→ **Exercise brief**: For each entry, output its words exactly and leave any picture behind.

Before-and-after change records
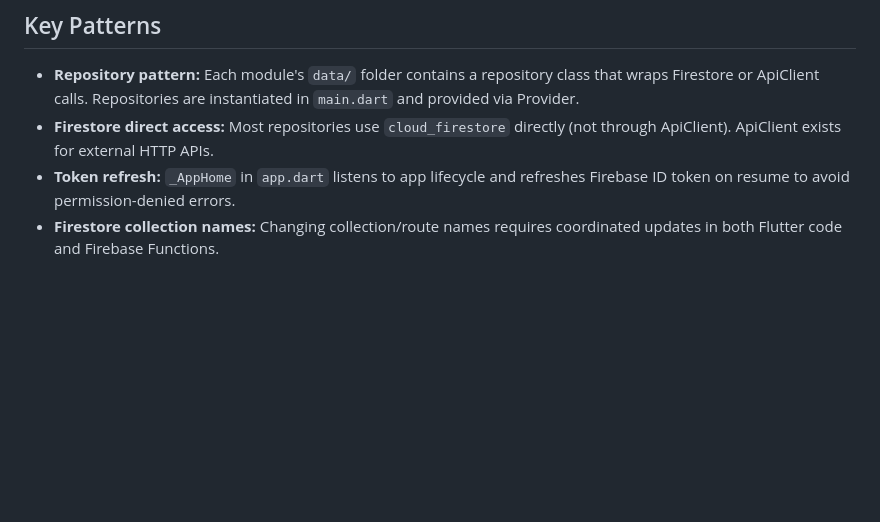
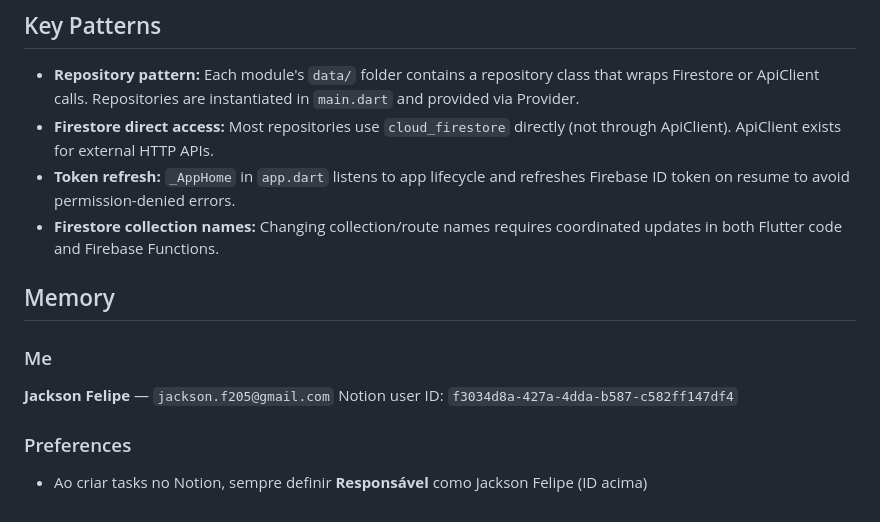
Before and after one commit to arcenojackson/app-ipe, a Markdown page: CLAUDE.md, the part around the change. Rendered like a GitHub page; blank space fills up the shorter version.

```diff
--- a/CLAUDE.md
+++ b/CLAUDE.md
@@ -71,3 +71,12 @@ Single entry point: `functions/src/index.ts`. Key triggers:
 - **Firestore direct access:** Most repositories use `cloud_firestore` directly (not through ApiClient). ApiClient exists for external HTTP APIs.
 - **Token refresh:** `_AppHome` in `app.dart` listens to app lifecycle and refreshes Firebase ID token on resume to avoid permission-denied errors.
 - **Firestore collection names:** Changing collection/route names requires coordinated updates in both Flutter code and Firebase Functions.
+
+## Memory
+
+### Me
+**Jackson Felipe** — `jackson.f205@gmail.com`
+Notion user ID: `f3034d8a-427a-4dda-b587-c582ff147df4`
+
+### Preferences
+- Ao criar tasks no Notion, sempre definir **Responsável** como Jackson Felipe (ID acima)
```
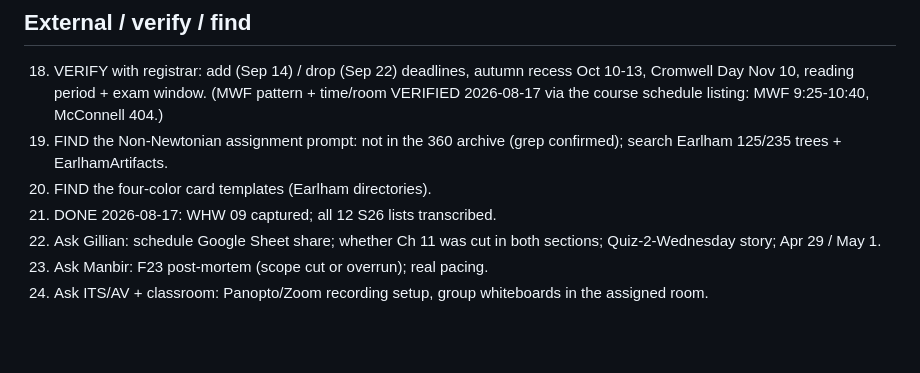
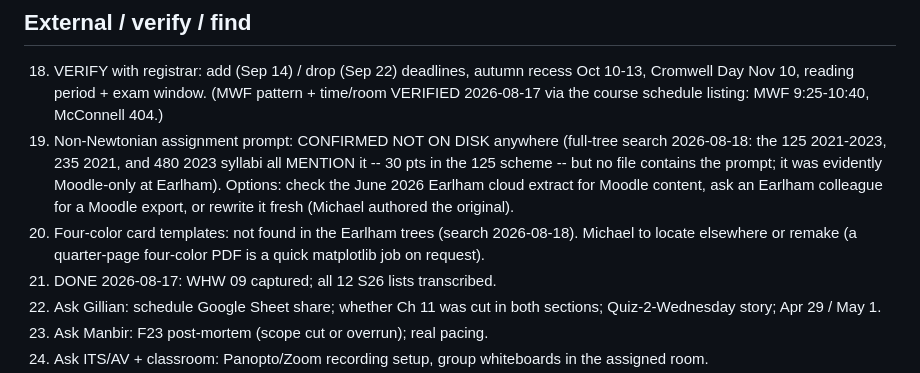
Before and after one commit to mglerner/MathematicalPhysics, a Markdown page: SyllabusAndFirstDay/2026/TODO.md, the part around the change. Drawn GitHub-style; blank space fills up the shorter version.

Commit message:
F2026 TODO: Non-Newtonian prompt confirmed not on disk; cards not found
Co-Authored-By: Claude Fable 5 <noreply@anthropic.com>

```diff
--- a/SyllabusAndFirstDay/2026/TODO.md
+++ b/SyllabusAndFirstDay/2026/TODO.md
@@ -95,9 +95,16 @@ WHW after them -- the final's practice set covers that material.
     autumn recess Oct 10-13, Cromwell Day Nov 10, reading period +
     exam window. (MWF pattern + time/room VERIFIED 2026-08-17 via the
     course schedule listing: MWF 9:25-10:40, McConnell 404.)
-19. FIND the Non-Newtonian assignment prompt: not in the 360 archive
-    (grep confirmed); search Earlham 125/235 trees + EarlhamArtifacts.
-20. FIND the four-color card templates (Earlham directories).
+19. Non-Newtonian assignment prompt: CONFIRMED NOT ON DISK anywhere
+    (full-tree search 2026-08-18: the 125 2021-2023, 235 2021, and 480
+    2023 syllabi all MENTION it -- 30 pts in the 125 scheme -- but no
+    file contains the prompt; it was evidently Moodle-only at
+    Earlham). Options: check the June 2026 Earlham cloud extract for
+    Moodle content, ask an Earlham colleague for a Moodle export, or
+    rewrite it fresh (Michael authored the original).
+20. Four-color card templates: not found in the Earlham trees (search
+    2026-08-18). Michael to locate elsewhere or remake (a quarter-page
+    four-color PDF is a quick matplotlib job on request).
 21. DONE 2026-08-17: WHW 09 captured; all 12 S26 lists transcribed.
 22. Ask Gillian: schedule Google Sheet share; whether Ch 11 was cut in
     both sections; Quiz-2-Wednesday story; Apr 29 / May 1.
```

→ **Reply**:
Before and after one commit to arcenojackson/app-ipe, a Markdown page: CLAUDE.md, the part around the change. Rendered like a GitHub page; blank space fills up the shorter version.

```diff
--- a/CLAUDE.md
+++ b/CLAUDE.md
@@ -71,3 +71,12 @@ Single entry point: `functions/src/index.ts`. Key triggers:
 - **Firestore direct access:** Most repositories use `cloud_firestore` directly (not through ApiClient). ApiClient exists for external HTTP APIs.
 - **Token refresh:** `_AppHome` in `app.dart` listens to app lifecycle and refreshes Firebase ID token on resume to avoid permission-denied errors.
 - **Firestore collection names:** Changing collection/route names requires coordinated updates in both Flutter code and Firebase Functions.
+
+## Memory
+
+### Me
+**Jackson Felipe** — `jackson.f205@gmail.com`
+Notion user ID: `f3034d8a-427a-4dda-b587-c582ff147df4`
+
+### Preferences
+- Ao criar tasks no Notion, sempre definir **Responsável** como Jackson Felipe (ID acima)
```
Before and after one commit to mglerner/MathematicalPhysics, a Markdown page: SyllabusAndFirstDay/2026/TODO.md, the part around the change. Drawn GitHub-style; blank space fills up the shorter version.

Commit message:
F2026 TODO: Non-Newtonian prompt confirmed not on disk; cards not found
Co-Authored-By: Claude Fable 5 <noreply@anthropic.com>

```diff
--- a/SyllabusAndFirstDay/2026/TODO.md
+++ b/SyllabusAndFirstDay/2026/TODO.md
@@ -95,9 +95,16 @@ WHW after them -- the final's practice set covers that material.
     autumn recess Oct 10-13, Cromwell Day Nov 10, reading period +
     exam window. (MWF pattern + time/room VERIFIED 2026-08-17 via the
     course schedule listing: MWF 9:25-10:40, McConnell 404.)
-19. FIND the Non-Newtonian assignment prompt: not in the 360 archive
-    (grep confirmed); search Earlham 125/235 trees + EarlhamArtifacts.
-20. FIND the four-color card templates (Earlham directories).
+19. Non-Newtonian assignment prompt: CONFIRMED NOT ON DISK anywhere
+    (full-tree search 2026-08-18: the 125 2021-2023, 235 2021, and 480
+    2023 syllabi all MENTION it -- 30 pts in the 125 scheme -- but no
+    file contains the prompt; it was evidently Moodle-only at
+    Earlham). Options: check the June 2026 Earlham cloud extract for
+    Moodle content, ask an Earlham colleague for a Moodle export, or
+    rewrite it fresh (Michael authored the original).
+20. Four-color card templates: not found in the Earlham trees (search
+    2026-08-18). Michael to locate elsewhere or remake (a quarter-page
+    four-color PDF is a quick matplotlib job on request).
 21. DONE 2026-08-17: WHW 09 captured; all 12 S26 lists transcribed.
 22. Ask Gillian: schedule Google Sheet share; whether Ch 11 was cut in
     both sections; Quiz-2-Wednesday story; Apr 29 / May 1.
```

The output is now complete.